Racist chants have recently been aimed at Romelu Lukaku, Franck Kessie, Dalbert Henrique, Miralem Pjanic, Ronaldo Vieira, Kalidou Koulibaly and Mario Balotelli. All the players targeted — except for Pjanic, who is Bosnian — are black.
“We’re working with what we have,” De Siervo said. “The aim is to go and take them one by one and ban them from the stadiums but to make sure that 10, 20, 30 people can’t ruin the image of a city, of a country.
“There are very real initiatives but I can’t tell you because we’re analyzing a lot of things ... we need to improve the regulations, lobby the government, create the conditions so we can have better instruments for the future. We also need to have campaigns with schools, in the media, campaigns that can give a direct and clear message.”
The one thing De Siervo does not want to see, however, is suspending matches for racist incidents.
“Personally, I’m against interrupting a game because it damages a whole system,” he said. “I understand the guys that are the target of this horrible thing ... but the aim is to intervene after the match, immediately, con severe sanctions.”
The press conference was hastily called after Italian media published an audio recording of De Siervo saying he had given the go-ahead for turning off microphones pointed at fans in stadiums to avoid television viewers hearing racist chants.
The audio was recorded on a mobile phone at a board meeting on Sept. 23 and leaked to Italian newspaper La Repubblica.
De Siervo defended his comments, saying he was trying “to avoid transforming certain people into heroes” and prevent “the risk of imitation.”
“Taking the microphone away from violent people is a well-known act,” he added. “We’re not blocking anything by this, the police, the referee and officials from the Italian Federation and the league have the duty to analyze all that ... but television does something else, it offers a spectacle.”
However, the Italian soccer federation has reportedly opened an investigation into De Siervo’s comments.
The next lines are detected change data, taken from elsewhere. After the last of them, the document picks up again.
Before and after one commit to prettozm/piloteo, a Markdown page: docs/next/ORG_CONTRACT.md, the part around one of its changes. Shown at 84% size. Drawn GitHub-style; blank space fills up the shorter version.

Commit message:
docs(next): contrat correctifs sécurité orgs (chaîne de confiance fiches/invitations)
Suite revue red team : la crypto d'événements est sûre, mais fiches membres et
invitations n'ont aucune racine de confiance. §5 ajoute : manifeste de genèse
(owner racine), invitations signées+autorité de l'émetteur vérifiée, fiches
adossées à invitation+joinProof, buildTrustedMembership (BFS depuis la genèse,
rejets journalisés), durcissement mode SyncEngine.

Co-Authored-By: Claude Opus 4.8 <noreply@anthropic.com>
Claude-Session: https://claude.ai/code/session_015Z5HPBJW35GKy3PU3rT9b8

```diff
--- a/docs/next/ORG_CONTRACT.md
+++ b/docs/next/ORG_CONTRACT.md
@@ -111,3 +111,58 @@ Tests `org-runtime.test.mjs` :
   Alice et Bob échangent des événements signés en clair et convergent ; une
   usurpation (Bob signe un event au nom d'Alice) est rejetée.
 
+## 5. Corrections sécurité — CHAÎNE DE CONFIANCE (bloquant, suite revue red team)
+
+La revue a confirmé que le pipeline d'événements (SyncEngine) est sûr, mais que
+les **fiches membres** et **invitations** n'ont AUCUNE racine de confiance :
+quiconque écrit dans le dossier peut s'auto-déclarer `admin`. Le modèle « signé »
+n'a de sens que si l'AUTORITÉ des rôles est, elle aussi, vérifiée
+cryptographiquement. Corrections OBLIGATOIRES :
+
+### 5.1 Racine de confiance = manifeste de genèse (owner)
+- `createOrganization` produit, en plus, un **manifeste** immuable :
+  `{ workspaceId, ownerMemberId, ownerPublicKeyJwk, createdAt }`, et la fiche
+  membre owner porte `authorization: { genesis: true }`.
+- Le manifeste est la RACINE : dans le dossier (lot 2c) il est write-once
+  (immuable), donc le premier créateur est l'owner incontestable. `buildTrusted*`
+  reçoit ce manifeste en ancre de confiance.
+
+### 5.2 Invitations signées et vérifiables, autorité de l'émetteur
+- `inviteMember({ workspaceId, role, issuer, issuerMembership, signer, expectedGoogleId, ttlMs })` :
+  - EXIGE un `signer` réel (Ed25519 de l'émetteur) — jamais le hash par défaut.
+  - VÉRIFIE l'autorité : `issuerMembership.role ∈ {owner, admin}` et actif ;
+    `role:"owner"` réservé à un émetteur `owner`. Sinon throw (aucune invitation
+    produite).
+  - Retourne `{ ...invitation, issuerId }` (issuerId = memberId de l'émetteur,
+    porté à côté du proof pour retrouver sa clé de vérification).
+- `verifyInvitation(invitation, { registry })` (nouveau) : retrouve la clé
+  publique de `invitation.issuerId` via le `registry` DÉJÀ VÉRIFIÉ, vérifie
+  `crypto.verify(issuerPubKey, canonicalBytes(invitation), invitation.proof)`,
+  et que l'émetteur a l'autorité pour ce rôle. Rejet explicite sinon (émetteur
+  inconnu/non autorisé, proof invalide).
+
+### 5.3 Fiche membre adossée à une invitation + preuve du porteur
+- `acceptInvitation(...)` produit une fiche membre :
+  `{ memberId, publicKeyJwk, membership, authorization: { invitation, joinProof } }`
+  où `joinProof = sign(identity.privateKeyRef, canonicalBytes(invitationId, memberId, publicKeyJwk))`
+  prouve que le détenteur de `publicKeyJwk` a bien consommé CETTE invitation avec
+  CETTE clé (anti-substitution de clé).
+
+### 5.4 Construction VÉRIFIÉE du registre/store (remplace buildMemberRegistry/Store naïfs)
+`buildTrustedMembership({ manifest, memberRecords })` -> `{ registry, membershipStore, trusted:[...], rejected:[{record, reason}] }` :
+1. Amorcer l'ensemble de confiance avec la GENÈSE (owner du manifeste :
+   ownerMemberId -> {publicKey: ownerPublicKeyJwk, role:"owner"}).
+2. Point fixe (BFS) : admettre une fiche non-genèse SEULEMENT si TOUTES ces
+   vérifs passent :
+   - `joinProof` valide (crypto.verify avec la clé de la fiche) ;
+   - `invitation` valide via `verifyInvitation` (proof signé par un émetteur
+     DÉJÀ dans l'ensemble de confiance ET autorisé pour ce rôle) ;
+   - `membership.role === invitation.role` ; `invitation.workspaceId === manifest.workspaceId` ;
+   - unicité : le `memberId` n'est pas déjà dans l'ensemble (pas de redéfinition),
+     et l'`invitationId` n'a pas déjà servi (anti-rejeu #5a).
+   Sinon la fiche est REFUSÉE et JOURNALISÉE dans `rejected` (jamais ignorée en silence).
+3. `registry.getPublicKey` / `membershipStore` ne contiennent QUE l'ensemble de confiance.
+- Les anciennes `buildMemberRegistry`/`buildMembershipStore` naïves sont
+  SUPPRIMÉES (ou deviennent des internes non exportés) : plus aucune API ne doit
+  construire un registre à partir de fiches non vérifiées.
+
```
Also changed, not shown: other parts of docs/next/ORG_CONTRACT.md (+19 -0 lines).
Russian athletics champ blasts own sports authorities

Updated 11 December 2019

Russian athletics champ blasts own sports authorities

  • Lasitskene, a three-time world champion, has in the past been critical of Russia’s athletics federation
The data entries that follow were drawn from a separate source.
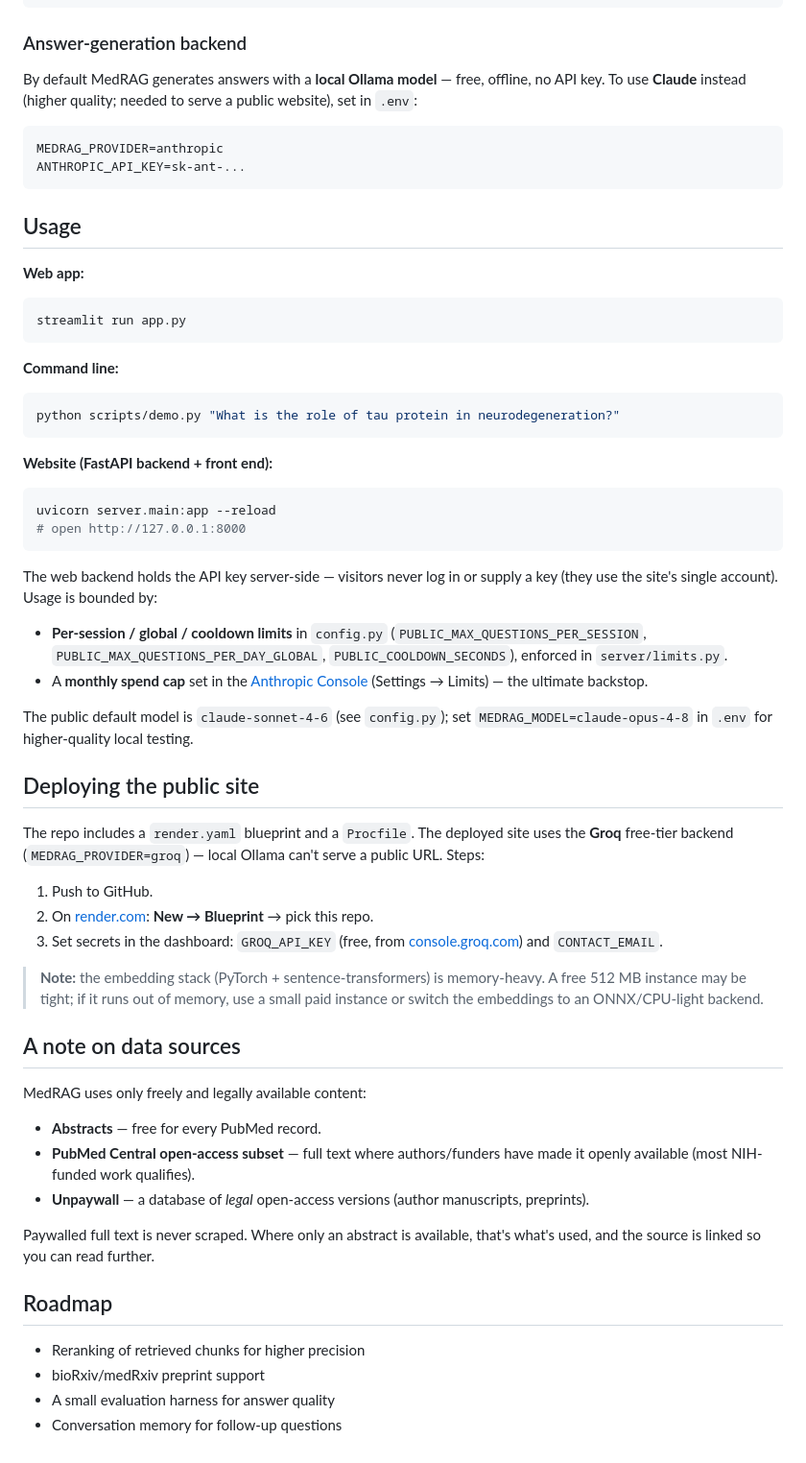
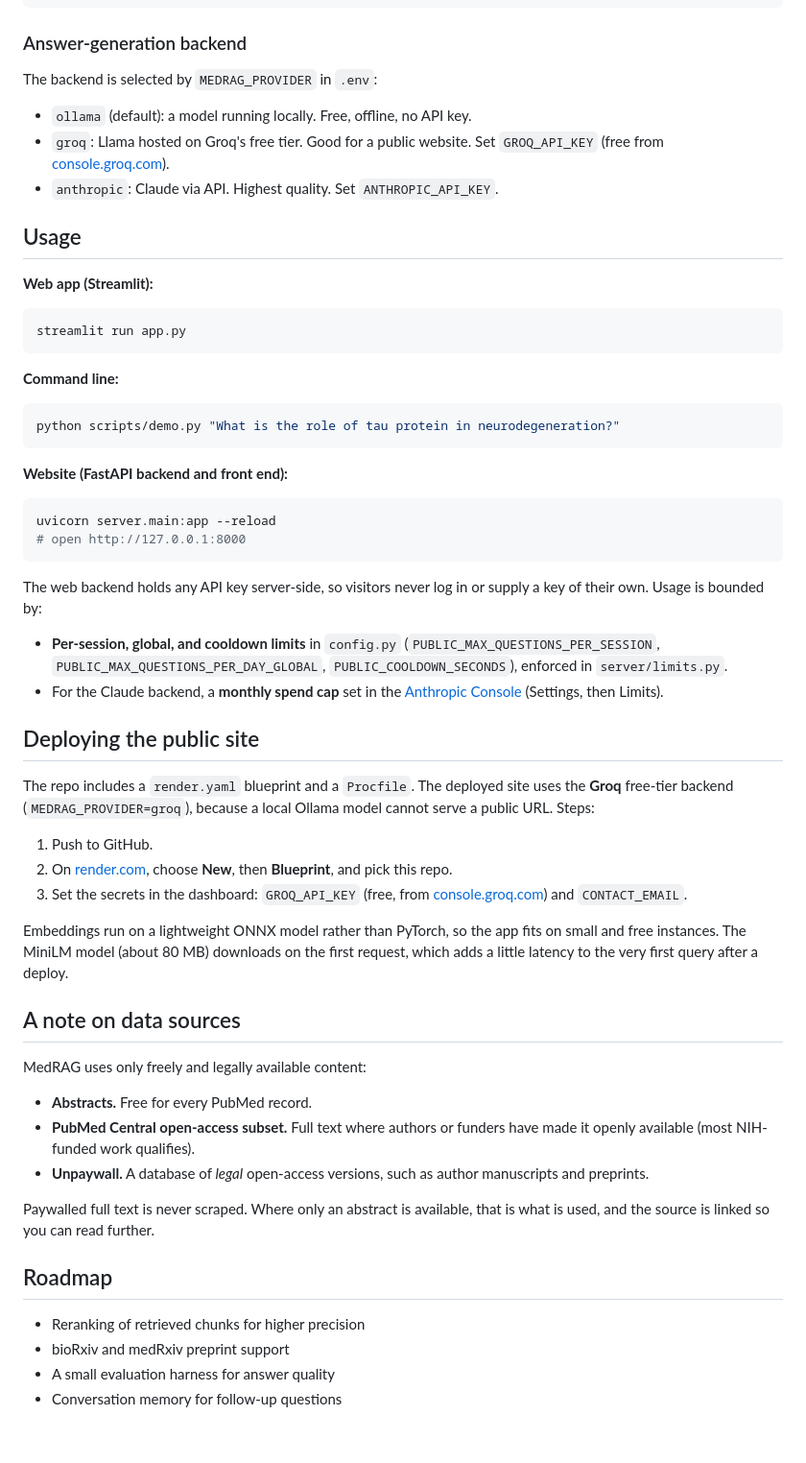
Before and after one commit to RodrigoSVieira12/medrag, a Markdown page: README.md, the part around one of its changes. Shown at 96% size. Rendered like a GitHub page.

````diff
--- a/README.md
+++ b/README.md
@@ -85,18 +87,16 @@ cp .env.example .env          # then edit .env
 
 ### Answer-generation backend
 
-By default MedRAG generates answers with a **local Ollama model** — free,
-offline, no API key. To use **Claude** instead (higher quality; needed to serve
-a public website), set in `.env`:
+The backend is selected by `MEDRAG_PROVIDER` in `.env`:
 
-```bash
-MEDRAG_PROVIDER=anthropic
-ANTHROPIC_API_KEY=sk-ant-...
-```
+- `ollama` (default): a model running locally. Free, offline, no API key.
+- `groq`: Llama hosted on Groq's free tier. Good for a public website.
+  Set `GROQ_API_KEY` (free from [console.groq.com](https://console.groq.com/keys)).
+- `anthropic`: Claude via API. Highest quality. Set `ANTHROPIC_API_KEY`.
 
 ## Usage
 
-**Web app:**
+**Web app (Streamlit):**
 
 ```bash
 streamlit run app.py
@@ -108,56 +108,55 @@ streamlit run app.py
 python scripts/demo.py "What is the role of tau protein in neurodegeneration?"
 ```
 
-**Website (FastAPI backend + front end):**
+**Website (FastAPI backend and front end):**
 
 ```bash
 uvicorn server.main:app --reload
 # open http://127.0.0.1:8000
 ```
 
-The web backend holds the API key server-side — visitors never log in or supply
-a key (they use the site's single account). Usage is bounded by:
+The web backend holds any API key server-side, so visitors never log in or
+supply a key of their own. Usage is bounded by:
 
-- **Per-session / global / cooldown limits** in `config.py`
+- **Per-session, global, and cooldown limits** in `config.py`
   (`PUBLIC_MAX_QUESTIONS_PER_SESSION`, `PUBLIC_MAX_QUESTIONS_PER_DAY_GLOBAL`,
   `PUBLIC_COOLDOWN_SECONDS`), enforced in `server/limits.py`.
-- A **monthly spend cap** set in the [Anthropic Console](https://console.anthropic.com/)
-  (Settings → Limits) — the ultimate backstop.
-
-The public default model is `claude-sonnet-4-6` (see `config.py`); set
-`MEDRAG_MODEL=claude-opus-4-8` in `.env` for higher-quality local testing.
+- For the Claude backend, a **monthly spend cap** set in the
+  [Anthropic Console](https://console.anthropic.com/) (Settings, then Limits).
 
 ## Deploying the public site
 
 The repo includes a `render.yaml` blueprint and a `Procfile`. The deployed site
-uses the **Groq** free-tier backend (`MEDRAG_PROVIDER=groq`) — local Ollama can't
-serve a public URL. Steps:
+uses the **Groq** free-tier backend (`MEDRAG_PROVIDER=groq`), because a local
+Ollama model cannot serve a public URL. Steps:
 
 1. Push to GitHub.
-2. On [render.com](https://render.com): **New → Blueprint** → pick this repo.
-3. Set secrets in the dashboard: `GROQ_API_KEY` (free, from
+2. On [render.com](https://render.com), choose **New**, then **Blueprint**, and
+   pick this repo.
+3. Set the secrets in the dashboard: `GROQ_API_KEY` (free, from
    [console.groq.com](https://console.groq.com/keys)) and `CONTACT_EMAIL`.
 
-> **Note:** the embedding stack (PyTorch + sentence-transformers) is memory-heavy.
-> A free 512 MB instance may be tight; if it runs out of memory, use a small paid
-> instance or switch the embeddings to an ONNX/CPU-light backend.
+Embeddings run on a lightweight ONNX model rather than PyTorch, so the app fits
+on small and free instances. The MiniLM model (about 80 MB) downloads on the
+first request, which adds a little latency to the very first query after a
+deploy.
 
 ## A note on data sources
 
 MedRAG uses only freely and legally available content:
 
-- **Abstracts** — free for every PubMed record.
-- **PubMed Central open-access subset** — full text where authors/funders have
+- **Abstracts.** Free for every PubMed record.
+- **PubMed Central open-access subset.** Full text where authors or funders have
   made it openly available (most NIH-funded work qualifies).
-- **Unpaywall** — a database of *legal* open-access versions (author
-  manuscripts, preprints).
+- **Unpaywall.** A database of *legal* open-access versions, such as author
+  manuscripts and preprints.
 
-Paywalled full text is never scraped. Where only an abstract is available,
-that's what's used, and the source is linked so you can read further.
+Paywalled full text is never scraped. Where only an abstract is available, that
+is what is used, and the source is linked so you can read further.
 
 ## Roadmap
 
 - Reranking of retrieved chunks for higher precision
-- bioRxiv/medRxiv preprint support
+- bioRxiv and medRxiv preprint support
 - A small evaluation harness for answer quality
 - Conversation memory for follow-up questions
````
Also changed, not shown: other parts of README.md (+31 -29 lines).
MOSCOW: Russian high jump world champion Maria Lasitskene on Tuesday accused her country’s own sports authorities of failing to protect athletes from the deepening doping crisis, in a rare public broadside at top officials.

The World Anti-Doping Agency (WADA) on Monday handed Russia a new, this time four-year, ban from top global sporting events, including the next summer and winter Olympics and the 2022 soccer World Cup, for tampering with laboratory data.

The ruling means Russian athletes cleared to compete at the 2020 Tokyo Olympics will do so under a neutral flag. But Lasitskene and some other Russian track and field athletes face additional obstacles to being cleared for competition.

“I’ve already missed one Olympics and one-and-a-half years of international competition,” Lasitskene wrote in an open letter addressed to Russia’s sports authorities.

“And it seems that’s not the end of it. So who ultimately is to blame? Who’s going to give me back what I’ve lost?” she wrote in the letter published on Russian sports media outlet Championat.Com.

Lasitskene, a three-time world champion, has in the past been critical of Russia’s athletics federation, which has been suspended for doping since 2015, and has been one of the few Russian athletes to voice her anger publicly.

World Athletics, the global body governing athletics, last month halted the reinstatement procedures for Russia’s athletics federation after its president and six others were provisionally suspended for serious breaches of anti-doping rules.

As a result of these fresh sanctions, World Athletics also said it was reviewing the process it has used in the past to clear some Russians, including Lasitskene, to compete internationally as neutrals.

“Why have we arrived at a situation when an athlete is supposed to be delighted about getting neutral status?” Lasitskene wrote.

“Was the Sports Ministry and Russian Olympic Committee really happy with the Russian athletics federation’s work?”

The president of Russia’s Olympic Committee, Stanislav Pozdnyakov, on Monday dismissed the sanctions against Russia as inappropriate and excessive.